The reason that I find teaching to the test so particularly wrong is that, in my assessment, it nurtures a culture of underachievement, restricts the development of a student’s ability to think critically, fosters an inability for people to connect their knowledge to any real application of that knowledge, and disrupts the only defensible reason for inflicting tests on people in the first place. Tests need to reflect the subject matter that is being taught, but cannot mediate between the subject matter and the pedagogic choices about its presentation. As I said at the outset, however, it all depends on the goals one wants to achieve.

Copyright © 2008 Michael L. McCliment

FoundAround 2008-21

May 24, 2008

Some miscellanea encountered this week:

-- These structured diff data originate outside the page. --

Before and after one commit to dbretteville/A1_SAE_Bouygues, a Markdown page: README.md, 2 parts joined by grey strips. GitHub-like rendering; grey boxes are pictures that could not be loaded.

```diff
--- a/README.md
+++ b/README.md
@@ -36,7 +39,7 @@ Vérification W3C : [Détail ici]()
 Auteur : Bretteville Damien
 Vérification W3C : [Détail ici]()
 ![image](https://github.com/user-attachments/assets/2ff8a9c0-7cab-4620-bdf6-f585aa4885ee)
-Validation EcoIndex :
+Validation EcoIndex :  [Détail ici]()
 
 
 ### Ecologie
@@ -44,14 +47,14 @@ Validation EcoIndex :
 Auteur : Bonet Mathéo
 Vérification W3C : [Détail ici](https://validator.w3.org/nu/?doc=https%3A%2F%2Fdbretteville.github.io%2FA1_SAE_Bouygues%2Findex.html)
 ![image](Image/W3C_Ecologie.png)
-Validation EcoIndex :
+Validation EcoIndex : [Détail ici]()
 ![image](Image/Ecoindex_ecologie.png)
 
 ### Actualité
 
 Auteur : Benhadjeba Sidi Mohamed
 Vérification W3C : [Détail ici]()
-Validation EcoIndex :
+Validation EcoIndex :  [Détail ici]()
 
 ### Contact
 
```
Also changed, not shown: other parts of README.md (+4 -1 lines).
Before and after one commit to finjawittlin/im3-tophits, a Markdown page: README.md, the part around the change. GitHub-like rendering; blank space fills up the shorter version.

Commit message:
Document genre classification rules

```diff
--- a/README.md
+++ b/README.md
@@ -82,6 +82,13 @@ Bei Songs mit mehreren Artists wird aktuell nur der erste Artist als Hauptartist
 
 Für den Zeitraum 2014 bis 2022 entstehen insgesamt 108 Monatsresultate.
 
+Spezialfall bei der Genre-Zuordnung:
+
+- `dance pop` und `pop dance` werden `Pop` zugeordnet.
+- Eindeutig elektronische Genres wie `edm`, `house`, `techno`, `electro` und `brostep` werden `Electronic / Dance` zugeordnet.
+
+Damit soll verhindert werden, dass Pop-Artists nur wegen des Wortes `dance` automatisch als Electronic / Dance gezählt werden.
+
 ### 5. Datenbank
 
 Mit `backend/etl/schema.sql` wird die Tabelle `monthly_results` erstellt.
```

  • Personal Digital Mathematics Assistant. John Armstrong posted an image of an “ACME integrating pistol” over at The Unapologetic Mathematician, calling it the “perfect math gadget”. But maybe we could improve on it, have it do more than just integration? Just imagine how much better results we would see on the standardized tests if students could come in with an ACME MathZapper™. It might even let us “fix” the “all children held behind” mess (to borrow a phrase from Keith Devlin). “Here you go, Johnny. It’s your first government-issued Personal Digital Mathematics Assistant, complete with a preinstalled symbolic math package.” Who needs another browser war when we can have a winner-take-all brawl among Magma, Maple, Mathcad, and Mathematica?
  • Blog brains. In a thread on the WordPress.com forums, I exchanged a series of posts with Jim Sizemore of Doodlemeister’s Weblog. After a brief foray into the world of HTML and CSS, he introduced the absolutely wonderful expression “blog brains” to refer to the technologies in question. I doubt I’ll ever look at tag soup in quite the same way again.
  • Floating pennies (redux). Last month, I wrote about the perils of floating-point representations of currencies. Now there’s a related bit of discussion of sums in Excel over at Walking Randomly, based on a post at Office Watch. The main example uses—yep, you guessed it—the same two-place decimal representations that make floating point numbers not work well for currencies. It gets more interesting when one of the commenters implies that people using Excel for financial purposes shouldn’t have to worry about rounding errors. This just isn’t true, since accountants multiply by non-integer rates and they split money among multiple parties all the time—both of which introduce rounding error when getting back to pennies. Just try to divide a dollar evenly among three people. I’m sympathetic to the general sentiment, but neither rational representations nor packed decimal representations solve the currency problems (and weak data typing really just exacerbates the issues). *Sniff* *Sniff* Do I smell another Perspectives post baking?

Copyright © 2008 Michael L. McCliment.